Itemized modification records
☆ ☆ ☆ ☆ ☆ ☆ ☆

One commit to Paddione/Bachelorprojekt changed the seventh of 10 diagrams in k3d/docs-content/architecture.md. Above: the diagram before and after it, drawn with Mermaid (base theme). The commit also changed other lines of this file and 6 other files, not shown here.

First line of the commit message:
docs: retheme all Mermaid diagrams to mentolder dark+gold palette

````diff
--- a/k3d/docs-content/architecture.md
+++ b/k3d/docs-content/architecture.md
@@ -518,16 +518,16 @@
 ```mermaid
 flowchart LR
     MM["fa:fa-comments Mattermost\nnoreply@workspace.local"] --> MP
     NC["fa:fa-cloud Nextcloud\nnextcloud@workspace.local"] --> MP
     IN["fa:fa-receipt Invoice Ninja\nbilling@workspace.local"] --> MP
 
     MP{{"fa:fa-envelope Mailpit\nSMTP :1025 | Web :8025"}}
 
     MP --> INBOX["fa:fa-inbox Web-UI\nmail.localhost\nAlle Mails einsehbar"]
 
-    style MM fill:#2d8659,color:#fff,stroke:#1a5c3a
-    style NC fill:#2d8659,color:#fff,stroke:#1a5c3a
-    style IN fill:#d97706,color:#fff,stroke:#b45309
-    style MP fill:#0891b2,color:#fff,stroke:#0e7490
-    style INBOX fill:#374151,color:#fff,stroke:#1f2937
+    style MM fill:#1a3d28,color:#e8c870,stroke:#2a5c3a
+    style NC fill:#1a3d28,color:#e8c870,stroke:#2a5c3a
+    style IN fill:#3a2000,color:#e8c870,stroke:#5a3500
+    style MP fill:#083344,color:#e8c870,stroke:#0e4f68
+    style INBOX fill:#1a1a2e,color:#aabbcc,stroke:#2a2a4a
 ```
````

☆ ☆ ☆ ☆ ☆ ☆ ☆

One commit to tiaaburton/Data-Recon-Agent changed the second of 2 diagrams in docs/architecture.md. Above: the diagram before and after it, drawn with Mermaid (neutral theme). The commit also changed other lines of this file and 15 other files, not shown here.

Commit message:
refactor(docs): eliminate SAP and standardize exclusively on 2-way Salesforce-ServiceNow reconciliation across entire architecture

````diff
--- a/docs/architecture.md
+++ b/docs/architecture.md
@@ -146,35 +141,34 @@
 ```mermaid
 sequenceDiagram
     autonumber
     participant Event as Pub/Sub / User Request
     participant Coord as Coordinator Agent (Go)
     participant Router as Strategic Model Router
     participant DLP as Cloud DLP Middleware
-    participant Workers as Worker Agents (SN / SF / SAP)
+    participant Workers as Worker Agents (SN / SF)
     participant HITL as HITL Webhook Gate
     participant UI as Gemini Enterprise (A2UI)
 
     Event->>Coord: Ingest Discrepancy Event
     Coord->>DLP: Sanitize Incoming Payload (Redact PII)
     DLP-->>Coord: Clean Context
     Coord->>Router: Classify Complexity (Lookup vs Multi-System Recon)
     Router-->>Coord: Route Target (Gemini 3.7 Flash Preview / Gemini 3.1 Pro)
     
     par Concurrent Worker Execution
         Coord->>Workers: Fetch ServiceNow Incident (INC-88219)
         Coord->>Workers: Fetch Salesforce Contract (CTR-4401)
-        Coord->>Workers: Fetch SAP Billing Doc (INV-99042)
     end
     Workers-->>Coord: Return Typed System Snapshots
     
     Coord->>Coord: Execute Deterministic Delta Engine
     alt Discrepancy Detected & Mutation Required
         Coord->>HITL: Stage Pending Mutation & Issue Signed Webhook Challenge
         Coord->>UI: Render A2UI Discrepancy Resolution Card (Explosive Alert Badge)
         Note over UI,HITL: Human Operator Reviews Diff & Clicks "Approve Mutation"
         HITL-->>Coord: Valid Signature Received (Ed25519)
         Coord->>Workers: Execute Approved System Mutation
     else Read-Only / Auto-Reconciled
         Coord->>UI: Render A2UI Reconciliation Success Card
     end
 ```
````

☆ ☆ ☆ ☆ ☆ ☆ ☆

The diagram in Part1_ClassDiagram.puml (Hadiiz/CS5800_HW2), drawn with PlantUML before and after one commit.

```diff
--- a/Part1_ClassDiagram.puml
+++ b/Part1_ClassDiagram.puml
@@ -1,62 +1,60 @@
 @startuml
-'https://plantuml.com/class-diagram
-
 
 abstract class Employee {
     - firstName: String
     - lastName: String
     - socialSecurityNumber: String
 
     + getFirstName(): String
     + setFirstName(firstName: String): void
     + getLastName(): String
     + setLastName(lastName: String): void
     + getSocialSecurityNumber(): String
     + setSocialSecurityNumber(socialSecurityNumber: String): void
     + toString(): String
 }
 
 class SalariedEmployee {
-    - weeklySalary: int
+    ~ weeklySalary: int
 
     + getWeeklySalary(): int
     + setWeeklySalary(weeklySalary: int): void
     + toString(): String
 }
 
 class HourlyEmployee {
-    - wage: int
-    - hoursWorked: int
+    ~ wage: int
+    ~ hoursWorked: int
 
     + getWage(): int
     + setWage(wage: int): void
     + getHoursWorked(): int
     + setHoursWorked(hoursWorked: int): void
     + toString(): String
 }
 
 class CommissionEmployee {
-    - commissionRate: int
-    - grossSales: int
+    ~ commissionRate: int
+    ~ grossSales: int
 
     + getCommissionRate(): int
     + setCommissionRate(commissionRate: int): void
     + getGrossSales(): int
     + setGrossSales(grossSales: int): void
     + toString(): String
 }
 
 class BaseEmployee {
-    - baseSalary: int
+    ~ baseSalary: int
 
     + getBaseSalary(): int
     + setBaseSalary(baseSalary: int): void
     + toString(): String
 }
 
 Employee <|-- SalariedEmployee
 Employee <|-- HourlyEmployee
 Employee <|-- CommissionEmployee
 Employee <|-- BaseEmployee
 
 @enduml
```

☆ ☆ ☆ ☆ ☆ ☆ ☆

Work task
Number of lines holding "INBOX" in the data: give it, with nothing else.

Solution to this task
3